      Do you have any idea how hard it is to not acknowledge the existence of the dog park nor become consciously aware of it while writing about this game? THE THINGS I DO FOR WORK

    • Axess Denyd says:

      We are pleased to inform you that the pack of escaped libertarian dogs was actually just a group of trash bags blowing in the wind.

    • Jubaal says:

      Glad I’m not the only one who thought of Welcome to Night Vale

  4. El Spidro says:

    I was under the impression that we weren’t allowed to know about the dog park, or its hooded denizens,

    • Lanfranc says:

      But we need to know about the dog park to know that we should not know or think about the dog park.

      We are thinking too much about the dog park, aren’t we? We should probably stop. Before it’s too late.

  5. __FOXHOUND says:

    I had also been looking forward to this game ever since I heard about it – I like dogs AND Xbox controllers, so this game seemed ideal for me! I tried out a build at a local event here in Austin and it fell well short of the hype, I’m afraid.

    Gameplay was confusing – it was very difficult to tell what buttons or combination of buttons did what. Animations are canned rather than physics-based, which means there’s a lot of being “near” something, activating a move, and watching your move pop/snap into position (sort of) as it does whatever action it’s supposed to be doing. There was also a lot of null interactions (along with one or two freezes/complete losses of control, which is forgivable in an early build, but certainly doesn’t help with the experience.)

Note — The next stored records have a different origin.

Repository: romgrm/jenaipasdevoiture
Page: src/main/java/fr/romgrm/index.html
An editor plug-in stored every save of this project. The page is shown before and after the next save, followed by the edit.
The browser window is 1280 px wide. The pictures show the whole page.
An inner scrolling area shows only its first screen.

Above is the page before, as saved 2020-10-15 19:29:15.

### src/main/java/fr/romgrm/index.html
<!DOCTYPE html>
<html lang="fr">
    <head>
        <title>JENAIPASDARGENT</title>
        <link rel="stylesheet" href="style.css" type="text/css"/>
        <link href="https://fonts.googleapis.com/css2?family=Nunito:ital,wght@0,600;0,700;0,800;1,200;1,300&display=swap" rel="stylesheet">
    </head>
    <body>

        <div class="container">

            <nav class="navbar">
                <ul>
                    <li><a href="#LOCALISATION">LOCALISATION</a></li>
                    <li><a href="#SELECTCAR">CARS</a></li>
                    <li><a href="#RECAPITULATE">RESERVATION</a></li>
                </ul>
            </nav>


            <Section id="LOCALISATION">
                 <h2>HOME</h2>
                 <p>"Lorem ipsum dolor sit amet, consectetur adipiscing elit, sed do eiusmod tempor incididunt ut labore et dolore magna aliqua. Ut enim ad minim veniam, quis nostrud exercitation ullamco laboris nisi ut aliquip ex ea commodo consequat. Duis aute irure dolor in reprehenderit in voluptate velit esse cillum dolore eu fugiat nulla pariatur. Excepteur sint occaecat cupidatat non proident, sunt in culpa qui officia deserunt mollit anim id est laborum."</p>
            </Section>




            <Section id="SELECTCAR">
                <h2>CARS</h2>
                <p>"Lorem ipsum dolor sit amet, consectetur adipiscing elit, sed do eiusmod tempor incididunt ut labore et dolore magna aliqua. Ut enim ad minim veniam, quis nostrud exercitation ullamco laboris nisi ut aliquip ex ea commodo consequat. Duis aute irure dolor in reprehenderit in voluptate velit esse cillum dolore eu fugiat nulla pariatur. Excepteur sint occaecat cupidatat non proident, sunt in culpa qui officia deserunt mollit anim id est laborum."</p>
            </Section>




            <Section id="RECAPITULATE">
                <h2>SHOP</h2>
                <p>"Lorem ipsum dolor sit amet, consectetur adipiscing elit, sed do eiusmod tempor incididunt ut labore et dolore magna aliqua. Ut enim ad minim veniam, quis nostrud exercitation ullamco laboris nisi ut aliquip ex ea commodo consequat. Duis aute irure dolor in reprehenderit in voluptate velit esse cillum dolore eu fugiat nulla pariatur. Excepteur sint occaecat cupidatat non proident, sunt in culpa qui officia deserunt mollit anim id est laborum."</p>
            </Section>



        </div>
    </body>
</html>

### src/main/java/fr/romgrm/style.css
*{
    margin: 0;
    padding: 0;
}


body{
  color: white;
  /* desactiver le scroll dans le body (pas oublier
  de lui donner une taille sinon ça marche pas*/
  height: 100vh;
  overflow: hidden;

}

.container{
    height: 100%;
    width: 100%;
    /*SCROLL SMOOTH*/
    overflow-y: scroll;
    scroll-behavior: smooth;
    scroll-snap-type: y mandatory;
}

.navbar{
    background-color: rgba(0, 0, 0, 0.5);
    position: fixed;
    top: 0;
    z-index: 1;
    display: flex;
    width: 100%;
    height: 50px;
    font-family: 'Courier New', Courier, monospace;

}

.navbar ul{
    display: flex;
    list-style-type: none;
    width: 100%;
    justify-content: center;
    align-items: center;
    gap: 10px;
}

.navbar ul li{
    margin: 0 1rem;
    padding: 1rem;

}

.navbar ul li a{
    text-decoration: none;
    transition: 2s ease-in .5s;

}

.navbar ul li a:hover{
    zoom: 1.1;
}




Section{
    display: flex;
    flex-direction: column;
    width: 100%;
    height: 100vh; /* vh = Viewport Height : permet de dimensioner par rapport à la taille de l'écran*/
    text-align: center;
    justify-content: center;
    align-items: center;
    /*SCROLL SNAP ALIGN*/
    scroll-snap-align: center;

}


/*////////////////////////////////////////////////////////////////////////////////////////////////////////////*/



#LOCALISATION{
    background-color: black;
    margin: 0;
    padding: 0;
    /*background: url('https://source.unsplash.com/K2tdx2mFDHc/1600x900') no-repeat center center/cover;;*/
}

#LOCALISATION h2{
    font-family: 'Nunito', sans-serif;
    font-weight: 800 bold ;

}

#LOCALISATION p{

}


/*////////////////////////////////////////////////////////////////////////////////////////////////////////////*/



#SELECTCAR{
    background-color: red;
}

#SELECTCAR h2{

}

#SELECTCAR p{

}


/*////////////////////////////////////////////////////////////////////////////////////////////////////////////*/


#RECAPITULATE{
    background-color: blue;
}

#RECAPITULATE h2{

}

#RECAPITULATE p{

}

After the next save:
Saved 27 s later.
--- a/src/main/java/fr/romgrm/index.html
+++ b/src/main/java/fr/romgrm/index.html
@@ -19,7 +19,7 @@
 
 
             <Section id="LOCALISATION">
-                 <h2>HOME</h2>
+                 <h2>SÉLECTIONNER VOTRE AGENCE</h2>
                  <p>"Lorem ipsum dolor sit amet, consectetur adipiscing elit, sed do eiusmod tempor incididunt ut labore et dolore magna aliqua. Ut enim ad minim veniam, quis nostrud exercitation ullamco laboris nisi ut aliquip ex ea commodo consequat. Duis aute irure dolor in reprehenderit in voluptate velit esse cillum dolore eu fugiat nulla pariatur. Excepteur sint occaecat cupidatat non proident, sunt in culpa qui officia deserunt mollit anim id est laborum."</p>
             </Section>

    There was only the one environment and it’s actually less than conducive to multiplayer goof-offs: there’s not much to explore after the first five or ten seconds, and going off into the corners will muck with the camera.

    The net result was usually a group of players excitedly moving up to the controls, having a riot of a good time picking what dog they each play as, and then confusedly mashing buttons for about two or three minutes before being given a more-or-less meaningless set of scores and awards. Most players didn’t seem to give it more than a one or two tries, because there doesn’t seem to be anything else THERE.

    Making a game about dogs playing around is a lovely idea, but there’s really not much a game there at this point.

    • potatojin says:

      Sorry to hear you had a bad time with Dog Park. It’s still very much a work in progress, and I agree with many of your critiques. I’m doing my best to make the game more closely match the doggy experience I hope to bring to players.

      The good news, for me, is that the game definitely responds to work. The more work I put into it, the better it gets — the build you played in Austin was worse than the build I showed at IndieCade, which was worse than what I’m currently working on.

      Thanks for giving the game a chance, and sorry again that it didn’t live up to your expectations. I’m going to keep plugging away at it.

      • __FOXHOUND says:

        Thanks for taking the time to reply! I’m pleased to hear that the game is getting better! I know you’ll wind up with a great game when you’re done, and I look forward to hearing how development progresses and playing it again when you’re closer to being done – and sharing it with all my friends. :) Good luck!!